We then have the dumping of the Paris agreement. How far did the former Prime Minister go only a few weeks ago—with the killing off of the NEG, the National Energy Guarantee, and the dumping of the Paris climate targets—for those ideological right-wingers within the Liberal Party to be happy? Well, they still weren't happy, and the former Prime Minister is now gone. We are now all the worse for it because we now don't have anything. We don't have a NEG. Even though it wasn't good enough, it gave us something to start with and to build from after the policy paralysis of so many years. Even though the government's own projections have shown pollution will keep rising all the way to 2030, they have no policy to even meet the weak 26 to 28 per cent target that they held. What this means is we will have pollution going up in every sector.

We need to take stock here of where we find ourselves as a country and how far backwards we've gone. I remember my time in this place when Labor was in government and the day we introduced the carbon pollution architecture, those clean energy bills that gave us that road map forward and that road map to be part of transitioning our economy into a clean energy economy. It was a momentous day. I remember it was a momentous day for then Minister Greg Combet as well and for all of those Labor colleagues. Yet look how far backwards we've gone. With the change of government in 2013 and all of the various leaders that they've had since, we have gone so far backwards not just on our rising pollution and not just on the rising energy prices but on the fact that we as a country stand for nothing now when it comes to energy, when it comes to our commitment to emissions reduction and when it comes to the future for our children and playing our part in reducing our emissions on this planet. That is shameful; it is incredibly shameful. It is shameful because we will have long been gone from this place. We know from the science that if we do not reduce our emissions and if temperatures continue to rise, we are going to be in real trouble as a planet. How can we deny that? How can we just turn our backs and do nothing?

Look at the way Australia, even domestically at the moment, is suffering. Look not just at those households that obviously have rising energy prices, which is bad enough, but at our farmers who are suffering the drought. Listen to our farmers. Listen to those Pacific islanders who are trying to mitigate rising sea levels. The climate is changing. There is global warming happening. At this present time, as we speak, I think there is a typhoon that's about to be experienced over the Philippines. We've also got hurricanes and weather in the southern states of America. All of this is continuing to happen and all of it is a contribution of the changing climate that we live in.
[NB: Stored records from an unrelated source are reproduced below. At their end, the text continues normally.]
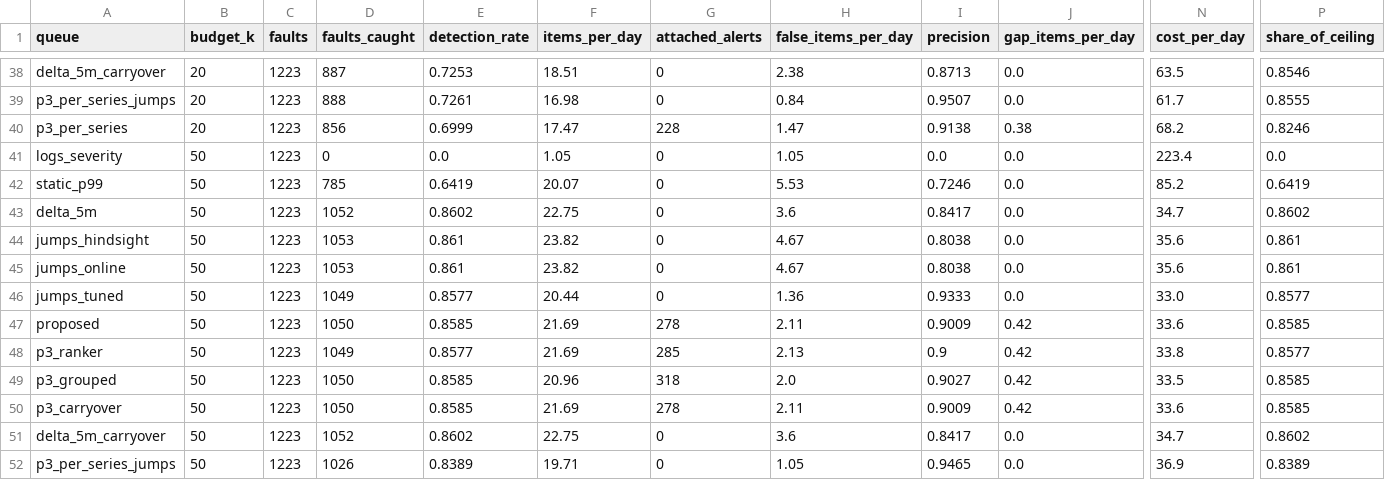
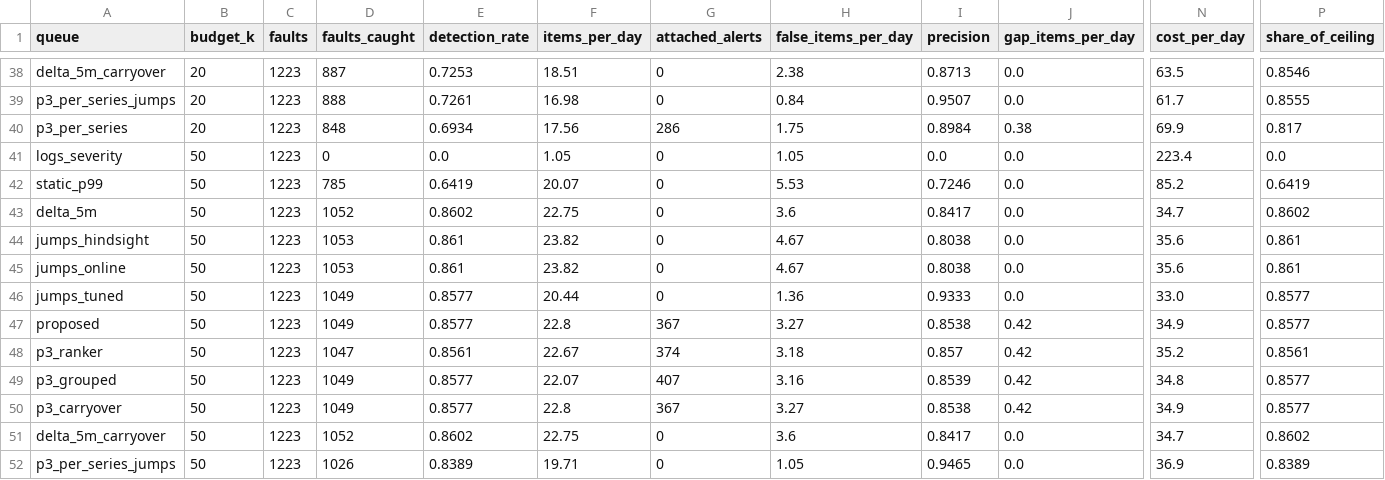
Before and after one commit to amamsy90/alert-fatigue-reduction, a CSV file: app/results/queue_eval_gaia.csv, drawn as a sheet; only a part is shown, gaps mark what is left out; the diff covers the shown part only; the diff names each change by its address in the sheet, - before the commit and + after, or states it on an @@ line.

```diff
--- a/app/results/queue_eval_gaia.csv
+++ b/app/results/queue_eval_gaia.csv
-D40 (faults_caught): 856
+D40 (faults_caught): 848
-E40 (detection_rate): 0.6999
+E40 (detection_rate): 0.6934
-F40 (items_per_day): 17.47
+F40 (items_per_day): 17.56
-G40 (attached_alerts): 228
+G40 (attached_alerts): 286
-H40 (false_items_per_day): 1.47
+H40 (false_items_per_day): 1.75
-I40 (precision): 0.9138
+I40 (precision): 0.8984
-N40 (cost_per_day): 68.2
+N40 (cost_per_day): 69.9
-P40 (share_of_ceiling): 0.8246
+P40 (share_of_ceiling): 0.817
-D47 (faults_caught): 1050
+D47 (faults_caught): 1049
-E47 (detection_rate): 0.8585
+E47 (detection_rate): 0.8577
-F47 (items_per_day): 21.69
+F47 (items_per_day): 22.8
-G47 (attached_alerts): 278
+G47 (attached_alerts): 367
-H47 (false_items_per_day): 2.11
+H47 (false_items_per_day): 3.27
-I47 (precision): 0.9009
+I47 (precision): 0.8538
-N47 (cost_per_day): 33.6
+N47 (cost_per_day): 34.9
-P47 (share_of_ceiling): 0.8585
+P47 (share_of_ceiling): 0.8577
-D48 (faults_caught): 1049
+D48 (faults_caught): 1047
-E48 (detection_rate): 0.8577
+E48 (detection_rate): 0.8561
-F48 (items_per_day): 21.69
+F48 (items_per_day): 22.67
-G48 (attached_alerts): 285
+G48 (attached_alerts): 374
-H48 (false_items_per_day): 2.13
+H48 (false_items_per_day): 3.18
-I48 (precision): 0.9
+I48 (precision): 0.857
-N48 (cost_per_day): 33.8
+N48 (cost_per_day): 35.2
-P48 (share_of_ceiling): 0.8577
+P48 (share_of_ceiling): 0.8561
-D49:D50 (faults_caught): 1050
+D49:D50 (faults_caught): 1049
-E49:E50 (detection_rate): 0.8585
+E49:E50 (detection_rate): 0.8577
-F49 (items_per_day): 20.96
+F49 (items_per_day): 22.07
-G49 (attached_alerts): 318
+G49 (attached_alerts): 407
-H49 (false_items_per_day): 2.0
+H49 (false_items_per_day): 3.16
-I49 (precision): 0.9027
+I49 (precision): 0.8539
-N49 (cost_per_day): 33.5
+N49 (cost_per_day): 34.8
-P49:P50 (share_of_ceiling): 0.8585
+P49:P50 (share_of_ceiling): 0.8577
-F50 (items_per_day): 21.69
+F50 (items_per_day): 22.8
-G50 (attached_alerts): 278
+G50 (attached_alerts): 367
-H50 (false_items_per_day): 2.11
+H50 (false_items_per_day): 3.27
-I50 (precision): 0.9009
+I50 (precision): 0.8538
-N50 (cost_per_day): 33.6
+N50 (cost_per_day): 34.9
```
Also changed, not shown: 73 edited cells elsewhere in this file, app/results/miss_causes_gaia.csv, app/results/nab_eval.csv, 21 other files.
We need to act and ensure we are doing as much as we can to contribute to the reduction in warming—that is, the reduction of two per cent. We are not on track to do that in this country, and we have every single means to do it. We've got more sun here, I think, than nearly any country in the world. We've got such a huge land mass. We have such an opportunity and there are such opportunities to create future jobs from it. Yet, here we are in this place, and in the other place, stuck in a policy paralysis because of a few hard-right-wingers within the government who just want to put their heads in the sand and hope it all goes away. Every time we bring a policy idea forward—our opportunity to contribute in a sensible, negotiable way with the government—they don't want a bar of it, because they simply do not believe in it.

This complete capitulation by the Morrison government to the hard Right of the Liberals and the Nationals by abandoning emissions reduction as a goal of energy policy and its refusal to legislate the Paris climate change agreement targets means only one thing. It means that the sooner we have an election the better. The sooner that this lot are voted out of office the better so that we can move forward and ensure that we do have the right energy policy for this country and that we do indeed start to get back on track in reducing our emissions. The sooner that day comes the better for all Australians.